Kanehisa Laboratory at Kyoto University
DNA, RNA, and proteins are the basic molecular building blocks of life, but the living cell contains additional molecules, including water, ions, small chemical compounds, glycans, lipids, and other biochemical molecules, without which the cell would not function. Because the proteins responsible for biosynthesis, biodegradation, and transport of these additional molecules are encoded in the genome, one may assert that all cellular functions are specified by the genomic DNA sequence. In practice, however, it is not possible to infer higher-level systemic functions of the cell or the organism simply from the molecular sequence information alone. We are developing bioinformatics methods to integrate different types of data and knowledge on various aspects of the biological systems towards basic understanding of life as a molecular interaction/reaction system and also for practical applications in medical and pharmaceutical sciences.
Miyano Laboratory at University of Tokyo

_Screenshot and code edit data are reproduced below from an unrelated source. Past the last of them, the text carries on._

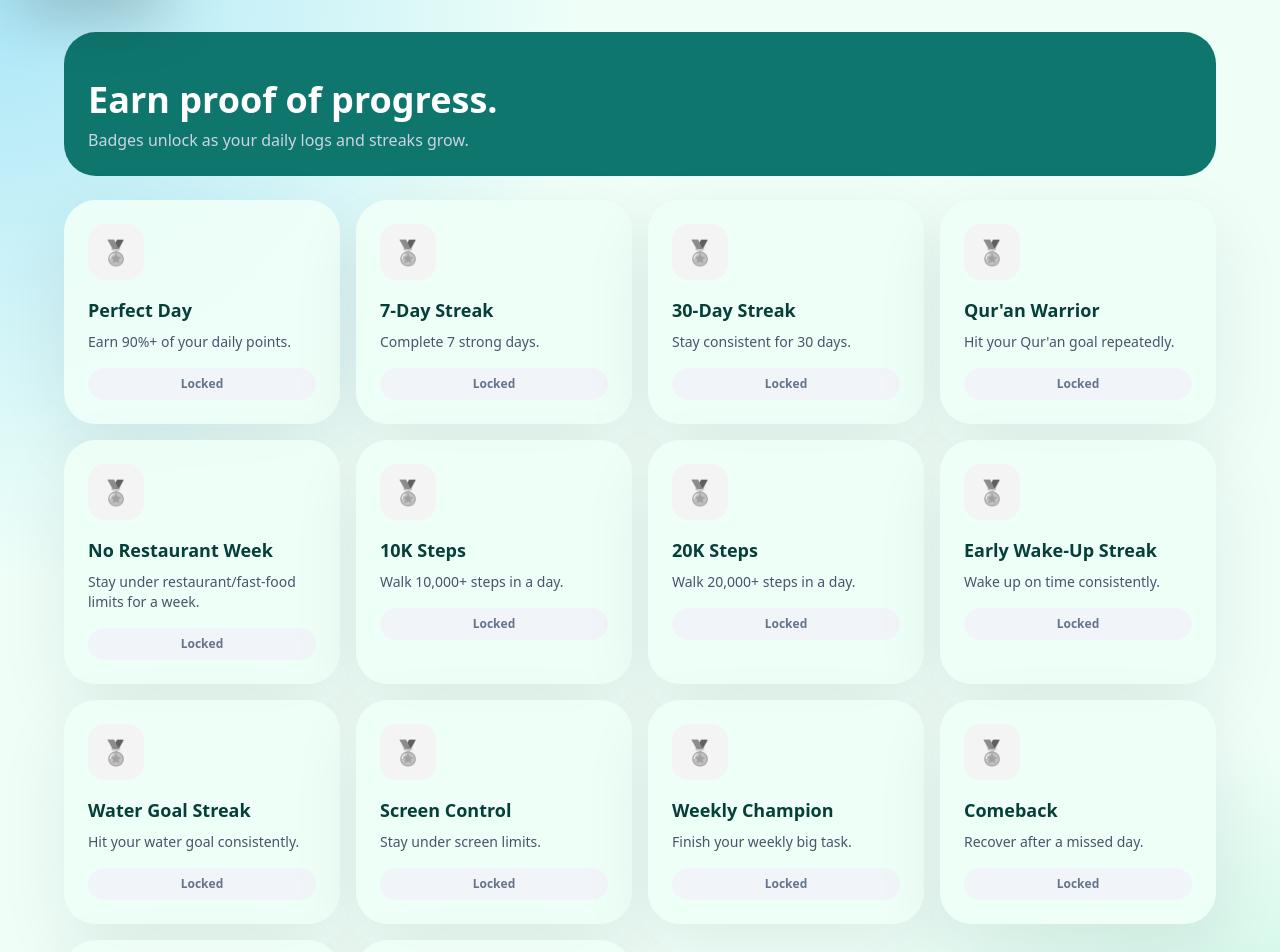
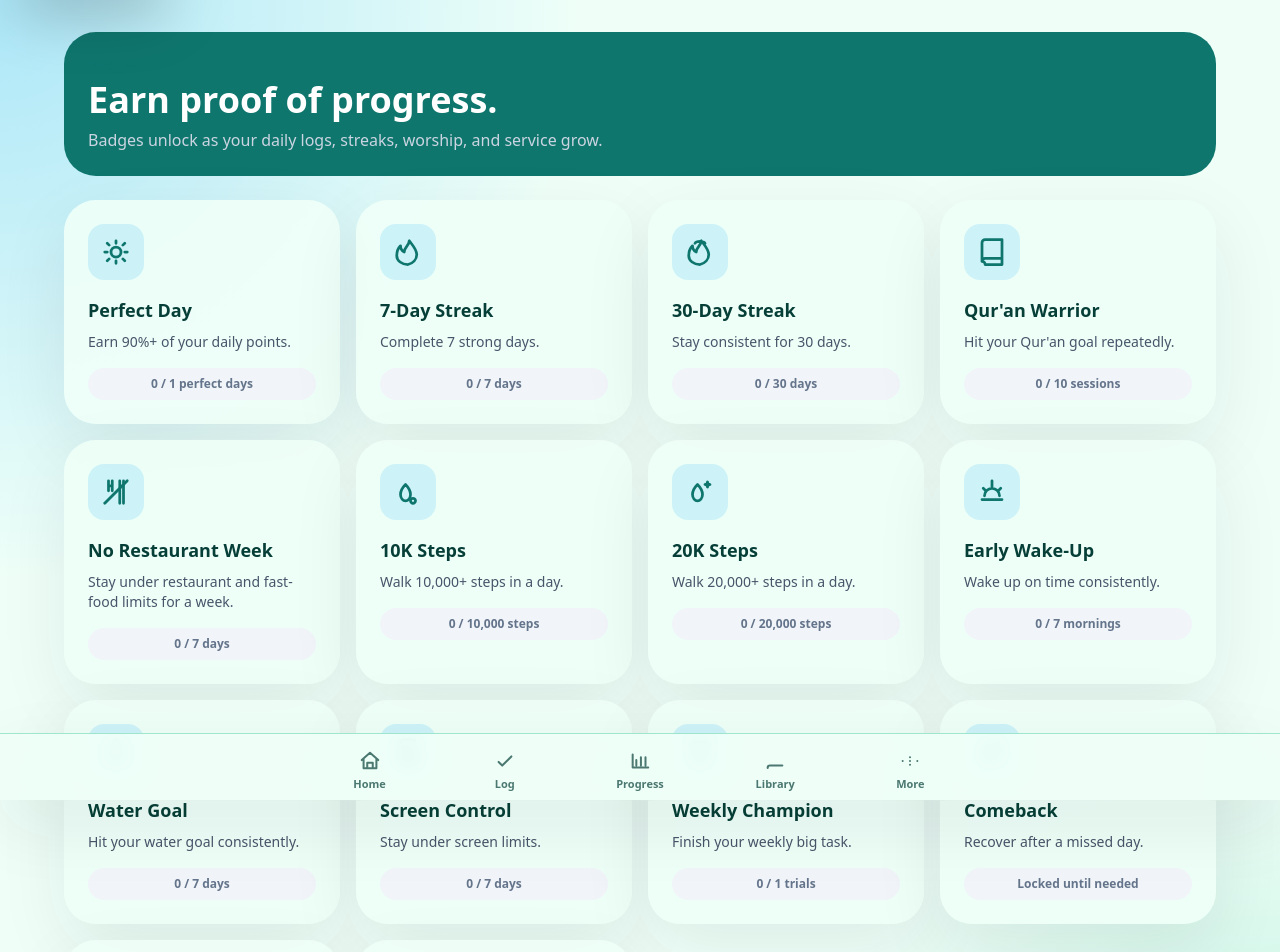
Before and after one commit to hxhhxxs/The-Challenge-, a Next.js app: page /badges in a window 1280 px wide. Shown: the top 952 px of the page. Built offline with nearby package versions, Linux system fonts and the light colour scheme.

Commit message:
Improve badges page icons and nav

```diff
--- a/app/badges/page.tsx
+++ b/app/badges/page.tsx
@@ -1,21 +1,22 @@
 import Link from "next/link";
+import { BottomNav } from "@/components/BottomNav";
 import { cardClass, pageBg } from "@/lib/challenge-ui";
 
 const badges = [
-  ["Perfect Day", "Earn 90%+ of your daily points."],
-  ["7-Day Streak", "Complete 7 strong days."],
-  ["30-Day Streak", "Stay consistent for 30 days."],
-  ["Qur'an Warrior", "Hit your Qur'an goal repeatedly."],
-  ["No Restaurant Week", "Stay under restaurant/fast-food limits for a week."],
-  ["10K Steps", "Walk 10,000+ steps in a day."],
-  ["20K Steps", "Walk 20,000+ steps in a day."],
-  ["Early Wake-Up Streak", "Wake up on time consistently."],
-  ["Water Goal Streak", "Hit your water goal consistently."],
-  ["Screen Control", "Stay under screen limits."],
-  ["Weekly Champion", "Finish your weekly big task."],
-  ["Comeback", "Recover after a missed day."],
-  ["Family Connection", "Complete family/service tasks."],
-  ["Joy Without Guilt", "Complete joy tasks in a healthy way."],
+  { name: "Perfect Day", icon: "sun", description: "Earn 90%+ of your daily points.", progress: "0 / 1 perfect days" },
+  { name: "7-Day Streak", icon: "flame", description: "Complete 7 strong days.", progress: "0 / 7 days" },
+  { name: "30-Day Streak", icon: "halo", description: "Stay consistent for 30 days.", progress: "0 / 30 days" },
+  { name: "Qur'an Warrior", icon: "book", description: "Hit your Qur'an goal repeatedly.", progress: "0 / 10 sessions" },
+  { name: "No Restaurant Week", icon: "fork", description: "Stay under restaurant and fast-food limits for a week.", progress: "0 / 7 days" },
+  { name: "10K Steps", icon: "foot", description: "Walk 10,000+ steps in a day.", progress: "0 / 10,000 steps" },
+  { name: "20K Steps", icon: "sparkFoot", description: "Walk 20,000+ steps in a day.", progress: "0 / 20,000 steps" },
+  { name: "Early Wake-Up", icon: "sunrise", description: "Wake up on time consistently.", progress: "0 / 7 mornings" },
+  { name: "Water Goal", icon: "drop", description: "Hit your water goal consistently.", progress: "0 / 7 days" },
+  { name: "Screen Control", icon: "phone", description: "Stay under screen limits.", progress: "0 / 7 days" },
+  { name: "Weekly Champion", icon: "trophy", description: "Finish your weekly big task.", progress: "0 / 1 trials" },
+  { name: "Comeback", icon: "arrow", description: "Recover after a missed day.", progress: "Locked until needed" },
+  { name: "Family Connection", icon: "heart", description: "Complete family or service tasks.", progress: "0 / 5 tasks" },
+  { name: "Joy Without Guilt", icon: "spark", description: "Complete joy tasks in a healthy way.", progress: "0 / 5 tasks" },
 ];
 
 export default function BadgesPage() {
@@ -25,22 +26,48 @@ export default function BadgesPage() {
         <section className="rounded-[2rem] bg-slate-950 p-6 text-white">
           <p className="text-sm font-bold text-emerald-300">Badges</p>
           <h1 className="mt-1 text-4xl font-black">Earn proof of progress.</h1>
-          <p className="mt-2 text-slate-300">Badges unlock as your daily logs and streaks grow.</p>
+          <p className="mt-2 text-slate-300">Badges unlock as your daily logs, streaks, worship, and service grow.</p>
         </section>
 
         <section className="grid gap-4 md:grid-cols-3 lg:grid-cols-4">
-          {badges.map(([name, description]) => (
-            <div key={name} className={cardClass}>
-              <div className="mb-4 flex h-14 w-14 items-center justify-center rounded-2xl bg-slate-100 text-2xl grayscale">🏅</div>
-              <h2 className="text-lg font-black">{name}</h2>
-              <p className="mt-2 text-sm text-slate-600">{description}</p>
-              <p className="mt-4 rounded-full bg-slate-100 px-3 py-2 text-center text-xs font-black text-slate-500">Locked</p>
+          {badges.map((badge) => (
+            <div key={badge.name} className={cardClass}>
+              <div className="mb-4 flex h-14 w-14 items-center justify-center rounded-2xl bg-emerald-50 text-emerald-700">
+                <BadgeIcon kind={badge.icon} />
+              </div>
+              <h2 className="text-lg font-black">{badge.name}</h2>
+              <p className="mt-2 text-sm text-slate-600">{badge.description}</p>
+              <p className="mt-4 rounded-full bg-slate-100 px-3 py-2 text-center text-xs font-black text-slate-500">{badge.progress}</p>
             </div>
           ))}
         </section>
 
-        <Link href="/dashboard" className="inline-block rounded-full bg-slate-950 px-5 py-3 font-black text-white">Back to dashboard</Link>
+        <div className="flex flex-wrap gap-3">
+          <Link href="/progress" className="inline-block rounded-full bg-slate-950 px-5 py-3 font-black text-white">View progress</Link>
+          <Link href="/check-in" className="inline-block rounded-full bg-emerald-600 px-5 py-3 font-black text-white">Log today</Link>
+        </div>
       </div>
+      <BottomNav />
     </main>
   );
 }
+
+function BadgeIcon({ kind }: { kind: string }) {
+  const paths: Record<string, string[]> = {
+    sun: ["M12 3v2M12 19v2M3 12h2M19 12h2M5 5l1.5 1.5M17.5 17.5L19 19M19 5l-1.5 1.5M6.5 17.5L5 19", "M12 8a4 4 0 1 0 0 8 4 4 0 0 0 0-8Z"],
+    flame: ["M12 22c4-1 7-4 7-8 0-4-3-7-6-11 0 4-4 5-4 9-2-1-3-3-3-5-2 2-3 5-3 8 0 4 4 7 9 7Z"],
+    halo: ["M8 5c1-2 7-2 8 0M12 22c4-1 7-4 7-8 0-4-3-7-6-11 0 4-4 5-4 9-2-1-3-3-3-5-2 2-3 5-3 8 0 4 4 7 9 7Z"],
+    book: ["M4 19.5A2.5 2.5 0 0 1 6.5 17H20M4 4.5A2.5 2.5 0 0 1 6.5 2H20v20H6.5A2.5 2.5 0 0 0 4 19.5v-15Z"],
+    fork: ["M6 3v8M9 3v8M6 7h3M15 3v18M18 3v18", "M3 21 21 3"],
+    foot: ["M10 19c-2 0-4-2-4-5 0-3 2-6 4-8 2 2 4 5 4 8 0 3-2 5-4 5ZM16 21c-1 0-2-1-2-2s1-2 2-2 2 1 2 2-1 2-2 2Z"],
+    sparkFoot: ["M10 19c-2 0-4-2-4-5 0-3 2-6 4-8 2 2 4 5 4 8 0 3-2 5-4 5ZM18 4l.5 1.5L20 6l-1.5.5L18 8l-.5-1.5L16 6l1.5-.5L18 4Z"],
+    sunrise: ["M4 18h16M6 15a6 6 0 0 1 12 0M12 3v5M5 9l2 2M19 9l-2 2"],
+    drop: ["M12 2s7 7 7 12a7 7 0 0 1-14 0c0-5 7-12 7-12Z"],
+    phone: ["M8 2h8a2 2 0 0 1 2 2v16a2 2 0 0 1-2 2H8a2 2 0 0 1-2-2V4a2 2 0 0 1 2-2Z", "M9 18h6", "M5 5l14 14"],
+    trophy: ["M8 21h8M12 17v4M7 4h10v5a5 5 0 0 1-10 0V4ZM17 6h3a3 3 0 0 1-3 3M7 6H4a3 3 0 0 0 3 3"],
+    arrow: ["M4 14a8 8 0 0 1 13-6", "M17 4v4h-4", "M20 10a8 8 0 0 1-13 6", "M7 20v-4h4"],
+    heart: ["M20 8c0 6-8 12-8 12S4 14 4 8a4 4 0 0 1 8-2 4 4 0 0 1 8 2Z"],
+    spark: ["M12 3l1.5 5L19 10l-5.5 2L12 17l-1.5-5L5 10l5.5-2L12 3Z"],
+  };
+  return <svg width="30" height="30" viewBox="0 0 24 24" fill="none" stroke="currentColor" strokeWidth="2.2" strokeLinecap="round" strokeLinejoin="round">{(paths[kind] || paths.sun).map((d, i) => <path key={i} d={d} />)}</svg>;
+}
```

The recent advances in biomedical research have been producing large-scale, ultra-high dimensional, ultra-heterogeneous data. Due to these post-genomic research progresses, our current mission is to create computational strategy for systems biology and medicine towards translational bioinformatics. With this mission, we have been developing computational methods for understanding life as a system and applying them to practical issues in medicine and biology.
Akutsu Laboratory at Kyoto University
Due to rapid progress of the genome projects, whole genome sequences of organisms ranging from bacteria to human have become available. In order to understand the meaning behind the genetic code, we have been developing algorithms and software tools for analyzing biological data. We have recently studied the following topics: prediction and comparison of protein and RNA structures, inference and control of biological networks, chemo-informatics, scale-free networks, and combinatorial algorithms for bioinformatics.
Mamitsuka Laboratory at Kyoto University
With the recent advancement of experimental techniques in molecular biology, research in modern life science is shifting to the comprehensive understanding of a biological mechanism consisting of a variety of molecules. Our focus is placed on molecular mechanisms in biological phenomena, represented by biological networks such as metabolic and signal transduction pathways. Our research objective is to develop techniques based on computer science and/or statistics to systematically understand biological entities at the cellular and organism level.